Twelve years ago today I had an excruciating colonoscopy which unearthed eighteen polyps in my bowel, which led to the diagnosis of bowel cancer, which led to the removal of my colon, and genetic testing which confirmed a diagnosis of CMMRD. Twelve years later, I’m still working on coming to terms with that.
I’ve spent the last ten years or so writing about cancer and most of those years also writing about Lynch syndrome. But I don’t have Lynch syndrome. Or at least, I don’t just have Lynch syndrome. I even wrote a book all about having Lynch syndrome, even when technically that’s not what my condition is. I’ve been holding back or I’ve been in denial or I’ve been wrong.
It’s just denial, really. I’ve always known, since the genetic testing, that I have CMMRD, or constitutional mismatch repair deficiency. It’s what happens when both your parents have Lynch syndrome and you’ve inherited both their “bad” genes. I’ve just never called it CMMRD because I didn’t want to think about how that comes with even more risk of cancer than Lynch syndrome does.

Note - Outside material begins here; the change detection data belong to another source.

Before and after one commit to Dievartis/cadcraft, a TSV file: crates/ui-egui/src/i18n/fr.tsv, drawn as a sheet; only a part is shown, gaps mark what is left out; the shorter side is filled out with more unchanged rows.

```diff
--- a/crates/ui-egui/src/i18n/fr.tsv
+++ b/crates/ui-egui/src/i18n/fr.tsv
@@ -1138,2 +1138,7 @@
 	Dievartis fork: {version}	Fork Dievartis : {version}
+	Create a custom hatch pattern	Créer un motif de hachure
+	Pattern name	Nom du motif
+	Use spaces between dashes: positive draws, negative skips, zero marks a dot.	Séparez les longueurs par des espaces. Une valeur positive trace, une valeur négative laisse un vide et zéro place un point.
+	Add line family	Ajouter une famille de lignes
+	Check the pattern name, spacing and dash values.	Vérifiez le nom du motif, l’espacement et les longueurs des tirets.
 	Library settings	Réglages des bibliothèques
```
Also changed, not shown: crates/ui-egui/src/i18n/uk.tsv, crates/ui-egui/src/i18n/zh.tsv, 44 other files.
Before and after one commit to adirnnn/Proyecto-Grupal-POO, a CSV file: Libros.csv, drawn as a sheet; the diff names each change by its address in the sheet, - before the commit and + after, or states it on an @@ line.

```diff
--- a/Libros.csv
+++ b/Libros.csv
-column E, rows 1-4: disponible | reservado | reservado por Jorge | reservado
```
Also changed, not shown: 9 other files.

But something changed this year and I’ve been facing it a lot more. I’m ready to say “I have CMMRD” instead of “I have Lynch syndrome”. Of course, when I do say I have Lynch, more people know what I’m actually talking about than people who have heard of CMMRD. But I feel like I’ve not been telling the whole story, because maybe I really have been in a bit of denial, and now I feel like I need to “come out” or something.

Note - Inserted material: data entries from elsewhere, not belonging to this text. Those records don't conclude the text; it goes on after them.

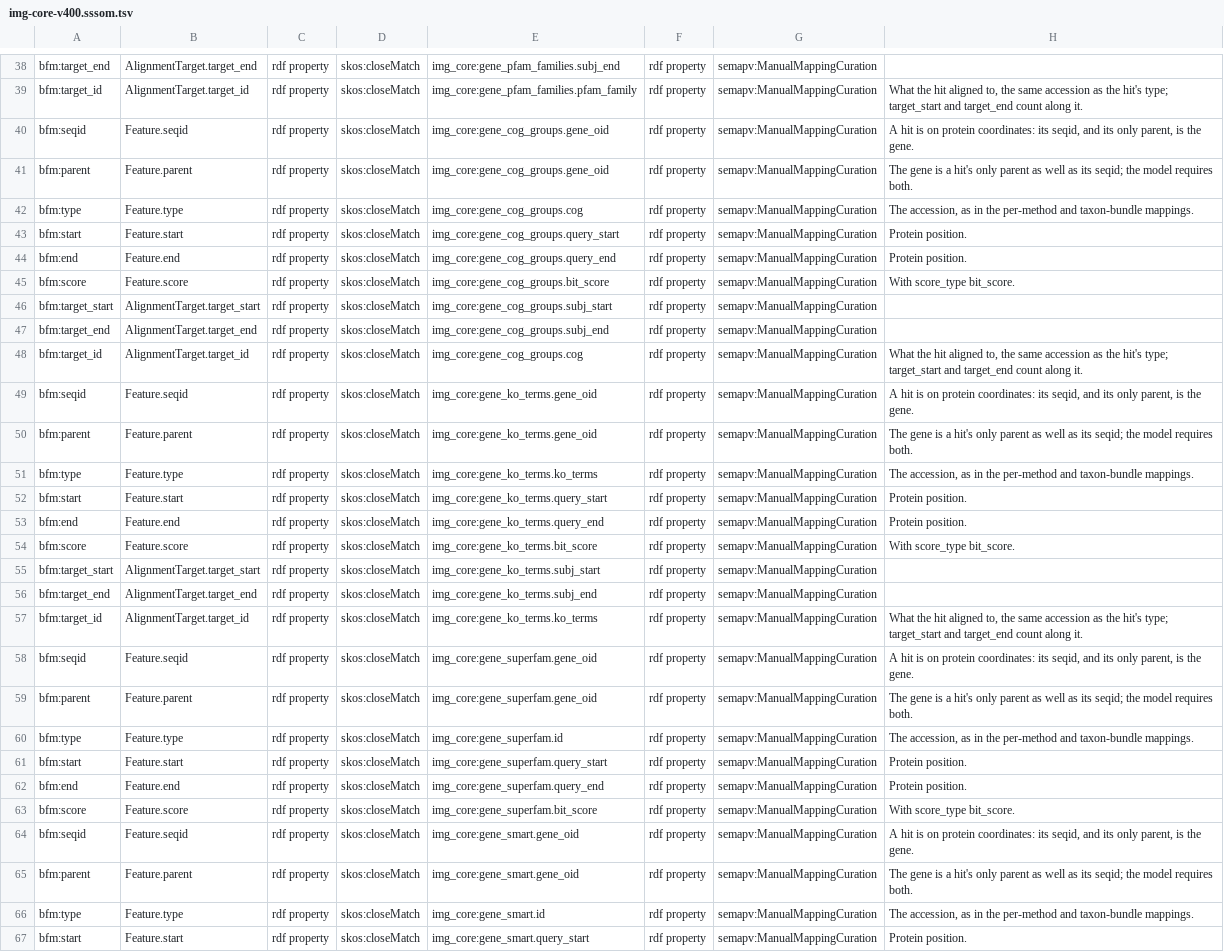
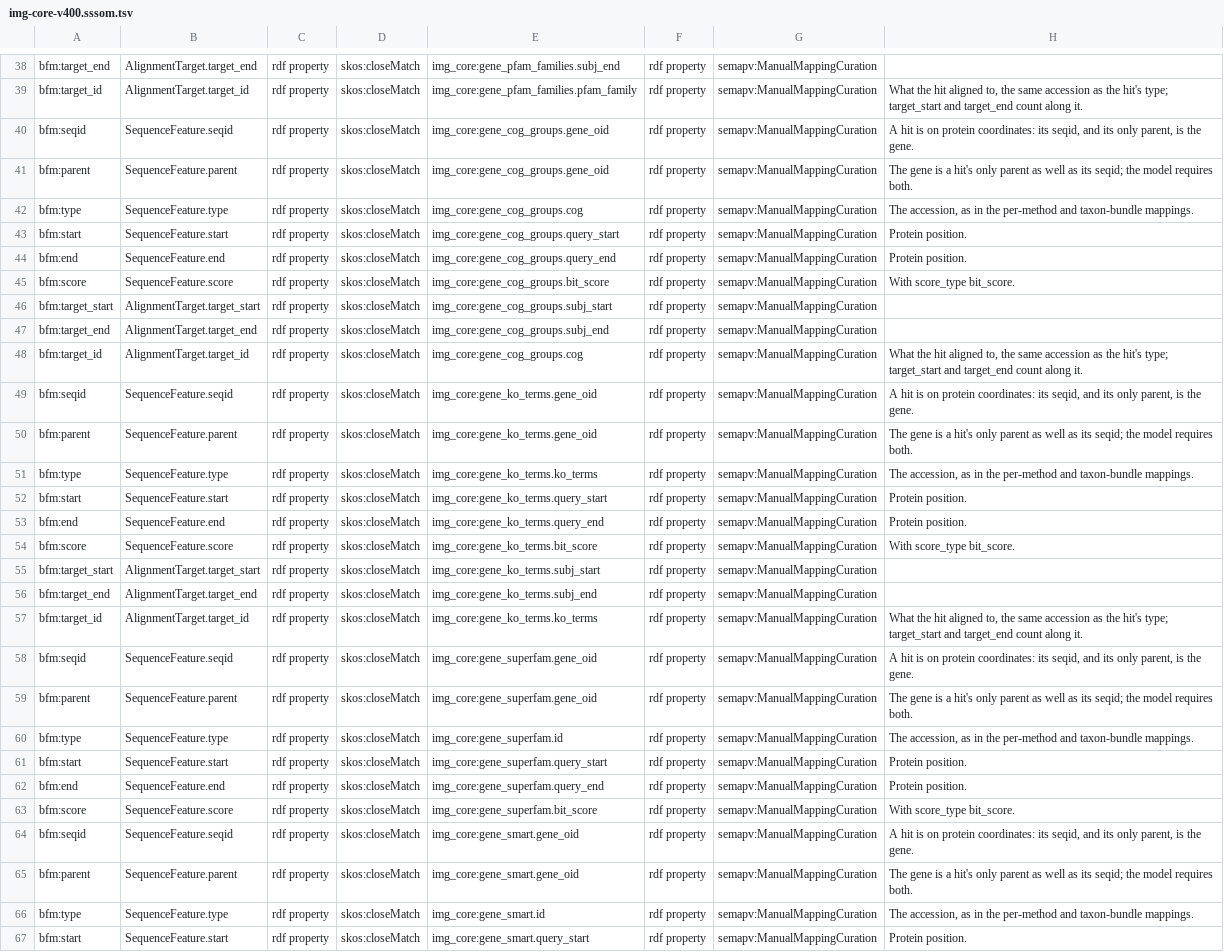
Before and after one commit to turbomam/feature-table-corpus, a TSV file: model/crosswalks/img-core-v400.sssom.tsv, drawn as a sheet; only a part is shown, gaps mark what is left out; the diff covers the shown part only; the diff names each change by its address in the sheet, - before the commit and + after, or states it on an @@ line.

Commit message:
Rename the Feature class to SequenceFeature and version the model 0.2.0
"Feature" also means an earth-science sampling feature in BRIDGE, so the class name now says what it is. Data files keep the slots features and feature_id, and the Parquet export still writes features.parquet. Table names derived from the class change: the DuckDB table and the flat profile tables are now sequence_feature and sequence_feature_*.

References to other schemas' Feature classes (KBase CDM, the INSDC Feature Table Definition, Chado) are unchanged.

```diff
--- a/model/crosswalks/img-core-v400.sssom.tsv
+++ b/model/crosswalks/img-core-v400.sssom.tsv
-B40: Feature.seqid
+B40: SequenceFeature.seqid
-B41: Feature.parent
+B41: SequenceFeature.parent
-B42: Feature.type
+B42: SequenceFeature.type
-B43: Feature.start
+B43: SequenceFeature.start
-B44: Feature.end
+B44: SequenceFeature.end
-B45: Feature.score
+B45: SequenceFeature.score
-B49: Feature.seqid
+B49: SequenceFeature.seqid
-B50: Feature.parent
+B50: SequenceFeature.parent
-B51: Feature.type
+B51: SequenceFeature.type
-B52: Feature.start
+B52: SequenceFeature.start
-B53: Feature.end
+B53: SequenceFeature.end
-B54: Feature.score
+B54: SequenceFeature.score
-B58: Feature.seqid
+B58: SequenceFeature.seqid
-B59: Feature.parent
+B59: SequenceFeature.parent
-B60: Feature.type
+B60: SequenceFeature.type
-B61: Feature.start
+B61: SequenceFeature.start
-B62: Feature.end
+B62: SequenceFeature.end
-B63: Feature.score
+B63: SequenceFeature.score
-B64: Feature.seqid
+B64: SequenceFeature.seqid
-B65: Feature.parent
+B65: SequenceFeature.parent
-B66: Feature.type
+B66: SequenceFeature.type
-B67: Feature.start
+B67: SequenceFeature.start
```
Also changed, not shown: 44 edited cells elsewhere in this file, 52 other files.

So here goes:
I have CMMRD. While Lynch syndrome is a common thing that lots of people have but don’t realise they do, CMMRD is actually really rare. One in a million people have it, which is about 8,000 in the world. To put it another way, there’s a 0.0001% chance of anyone having it. Nearly all people with CMMRD get cancer before the age of 18 and the average age for getting it is 7.5 years old. So it’s kind of seen as a “children’s disease”. The fact that I didn’t get it the first time until I was 22 is kind of amazing. It also makes it difficult to feel like I fit in with other patient groups. But here I am, 34 years old and still here. Like a walking miracle. Three cancers down, with fear of recurrence and surveillance a constant background noise, but still here. I am rare, I am literally one in a million, I have CMMRD and that affects my life in many ways. I might have a different perspective on things compared to other people. It’s hard for me to think too far ahead. I want everything to happen now while it still can. I’m fairly sure I can blame this condition for my confidence slipping over the years – whether that’s due to surgeries, early menopause, or general life experience and anxieties. I worry a lot. I’m normal but I’m not. It’s weird being me. I’m constantly trying to balance normal life with the medical world, always worried about the latter raising its head while I’m trying to enjoy the former. I wonder if I’m living the best life of a person with a rare, potentially life-limiting condition. I hate hospitals but I need them. I’m scared of all the scans and tests but my life could end up being much shorter without them. Sometimes I feel like I don’t know who I am anymore. It’s weird being me. Maybe it’s weird being you, too. I just wanted to give a bit of insight into my particular weirdness.